To see additional options, run:

  $ dnnf -h

To see the currently available falsification backends, use the --long-help option.

Running on the Benchmarks

We provide several DNN verification benchmarks in DNNP and ONNX formats in dlshriver/dnnv-benchmarks. This benchmark repository includes both the DNNF-GHPR and the DNNF-CIFAR-EQ benchmarks introduced by DNNF!

To execute DNNF on a problem in one of the benchmarks, first navigate to the desired benchmark directory in benchmarks (e.g., DNNF-GHPR, DNNF-GHPR). Then run DNNF as specified above.
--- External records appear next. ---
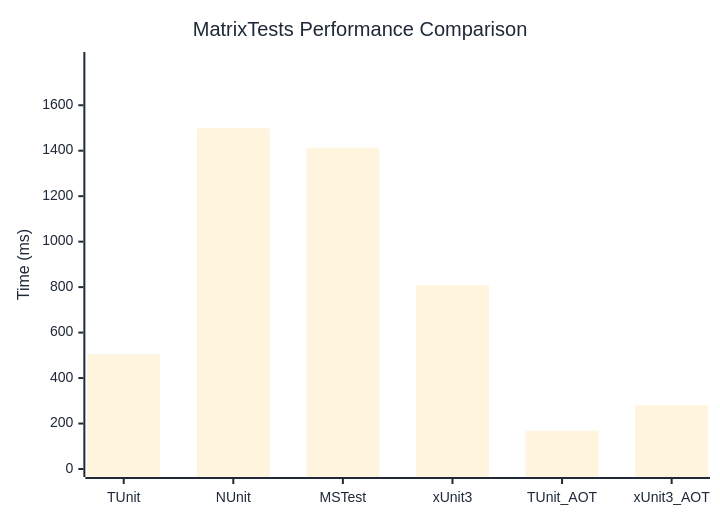
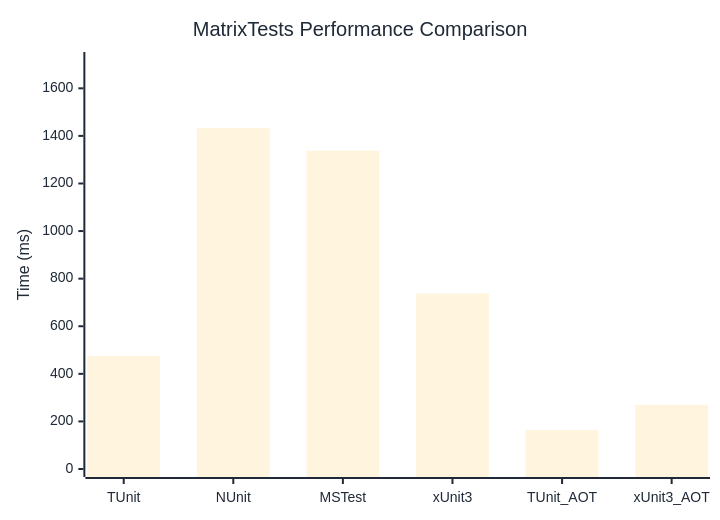
Before and after one commit to thomhurst/TUnit: the diagram in docs/docs/benchmarks/engine/MatrixTests.md, drawn with Mermaid. The commit also changed other lines of this file and 18 other files, not shown here.

````diff
--- a/docs/docs/benchmarks/engine/MatrixTests.md
+++ b/docs/docs/benchmarks/engine/MatrixTests.md
@@ -30,37 +30,37 @@
 ```mermaid
 %%{init: {
   'theme':'base',
   'themeVariables': {
     'primaryColor': '#2563eb',
     'primaryTextColor': '#1f2937',
     'primaryBorderColor': '#1e40af',
     'lineColor': '#6b7280',
     'secondaryColor': '#7c3aed',
     'tertiaryColor': '#dc2626',
     'background': '#ffffff',
     'mainBkg': '#2563eb',
     'secondBkg': '#7c3aed',
     'tertiaryBkg': '#dc2626',
     'clusterBkg': '#f3f4f6',
     'edgeLabelBackground': '#ffffff',
     'tertiaryTextColor': '#1f2937',
     'pie1': '#2563eb',
     'pie2': '#7c3aed',
     'pie3': '#dc2626',
     'pie4': '#f59e0b',
     'pie5': '#10b981',
     'pie6': '#06b6d4',
     'pie7': '#ec4899',
     'pie8': '#6366f1',
     'pie9': '#84cc16',
     'pie10': '#f97316',
     'pie11': '#14b8a6',
     'pie12': '#a855f7'
   }
 }}%%
 xychart-beta
   title "MatrixTests Performance Comparison"
   x-axis ["TUnit", "NUnit", "MSTest", "xUnit3", "TUnit_AOT", "xUnit3_AOT"]
-  y-axis "Time (ms)" 0 --> 1799
-  bar [505, 1498.9, 1413, 809.5, 168.3, 280.5]
+  y-axis "Time (ms)" 0 --> 1719
+  bar [474.8, 1432, 1337.8, 738, 164, 270]
 ```
````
For example, to run DNNF with the Projected Gradient Descent adversarial attack from cleverhans on an DNNF-GHPR property and network, run:

  $ cd benchmarks/DNNF-GHPR
  $ dnnf properties/ --network N onnx/dronet.onnx --backend cleverhans.projected_gradient_descent

Which will produce output similar to:

  Falsifying: Forall(x, (((0 <= x) & (x <= 1) & (N[(slice(2, -3, None), 1)](x) <= -2.1972245773362196)) ==> ((-0.08726646259971647 <= N[(slice(2, -1, None), 0)](x)) & (N[(slice(2, -1, None), 0)](x) <= 0.08726646259971647))))

    result: sat
    falsification time: 0.6901
    total time: 2.3260

The available backends for falsification are:

  • CleverHans

    • cleverhans.carlini_wagner_l2
    • cleverhans.fast_gradient_method
    • cleverhans.hop_skip_jump_attack
    • cleverhans.projected_gradient_descent
    • cleverhans.spsa
  • FoolBox

    • foolbox.ATTACK where ATTACK is the name of an adversarial attack from this list
  • TensorFuzz

    • tensorfuzz

Attack specific parameters can be set using the --set BACKEND NAME VALUE option. For example, to set the nb_iter parameter of the cleverhans.projected_gradient_descent attack to 40 steps, you can specify --set cleverhans.projected_gradient_descent nb_iter 40.

If a property uses parameters, then the parameter value can be set using --prop.PARAMETER=VALUE, e.g., --prop.epsilon=1, similar to DNNV.


This material is based in part upon work supported by the National Science Foundation under grant number 1900676 and 2019239.